» **MATERIAL PROVIDED**
━━━━━━━━━━
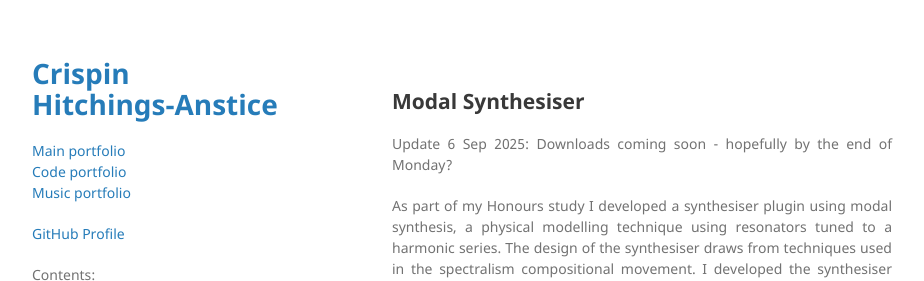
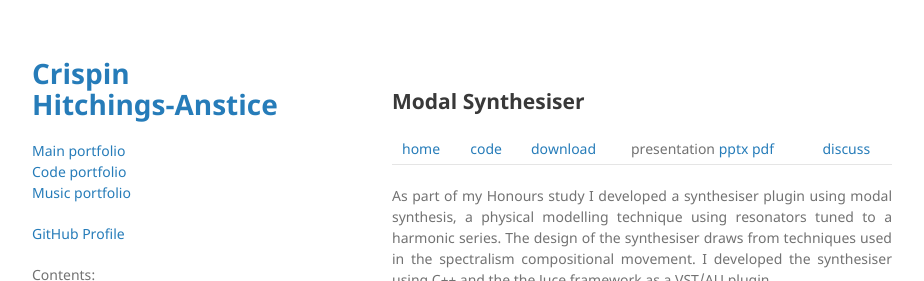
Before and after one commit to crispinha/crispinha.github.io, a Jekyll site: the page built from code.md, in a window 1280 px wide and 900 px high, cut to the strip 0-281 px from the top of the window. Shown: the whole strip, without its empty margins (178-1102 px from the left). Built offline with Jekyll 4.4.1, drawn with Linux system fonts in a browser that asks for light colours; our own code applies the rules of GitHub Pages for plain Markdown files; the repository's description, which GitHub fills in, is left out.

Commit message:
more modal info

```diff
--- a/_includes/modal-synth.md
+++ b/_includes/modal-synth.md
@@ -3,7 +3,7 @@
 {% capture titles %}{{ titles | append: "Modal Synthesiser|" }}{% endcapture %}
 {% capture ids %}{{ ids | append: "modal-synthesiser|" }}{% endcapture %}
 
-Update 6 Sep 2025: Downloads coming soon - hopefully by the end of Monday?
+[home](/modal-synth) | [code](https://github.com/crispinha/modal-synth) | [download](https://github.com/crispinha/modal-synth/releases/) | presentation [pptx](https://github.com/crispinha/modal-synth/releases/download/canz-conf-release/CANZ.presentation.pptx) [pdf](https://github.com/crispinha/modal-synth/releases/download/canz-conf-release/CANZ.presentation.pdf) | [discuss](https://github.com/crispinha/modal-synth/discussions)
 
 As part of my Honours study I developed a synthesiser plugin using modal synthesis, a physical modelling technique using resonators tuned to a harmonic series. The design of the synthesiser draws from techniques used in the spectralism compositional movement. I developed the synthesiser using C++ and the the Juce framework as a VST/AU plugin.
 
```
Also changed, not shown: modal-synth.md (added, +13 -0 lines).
━━━━━━━━━━
» **EXERCISE BRIEF**
When you repeat the material, keep every word exact and drop the pictures.

» **ANSWER TO THE EXERCISE**
Before and after one commit to crispinha/crispinha.github.io, a Jekyll site: the page built from code.md, in a window 1280 px wide and 900 px high, cut to the strip 0-281 px from the top of the window. Shown: the whole strip, without its empty margins (178-1102 px from the left). Built offline with Jekyll 4.4.1, drawn with Linux system fonts in a browser that asks for light colours; our own code applies the rules of GitHub Pages for plain Markdown files; the repository's description, which GitHub fills in, is left out.

Commit message:
more modal info

```diff
--- a/_includes/modal-synth.md
+++ b/_includes/modal-synth.md
@@ -3,7 +3,7 @@
 {% capture titles %}{{ titles | append: "Modal Synthesiser|" }}{% endcapture %}
 {% capture ids %}{{ ids | append: "modal-synthesiser|" }}{% endcapture %}
 
-Update 6 Sep 2025: Downloads coming soon - hopefully by the end of Monday?
+[home](/modal-synth) | [code](https://github.com/crispinha/modal-synth) | [download](https://github.com/crispinha/modal-synth/releases/) | presentation [pptx](https://github.com/crispinha/modal-synth/releases/download/canz-conf-release/CANZ.presentation.pptx) [pdf](https://github.com/crispinha/modal-synth/releases/download/canz-conf-release/CANZ.presentation.pdf) | [discuss](https://github.com/crispinha/modal-synth/discussions)
 
 As part of my Honours study I developed a synthesiser plugin using modal synthesis, a physical modelling technique using resonators tuned to a harmonic series. The design of the synthesiser draws from techniques used in the spectralism compositional movement. I developed the synthesiser using C++ and the the Juce framework as a VST/AU plugin.
 
```
Also changed, not shown: modal-synth.md (added, +13 -0 lines).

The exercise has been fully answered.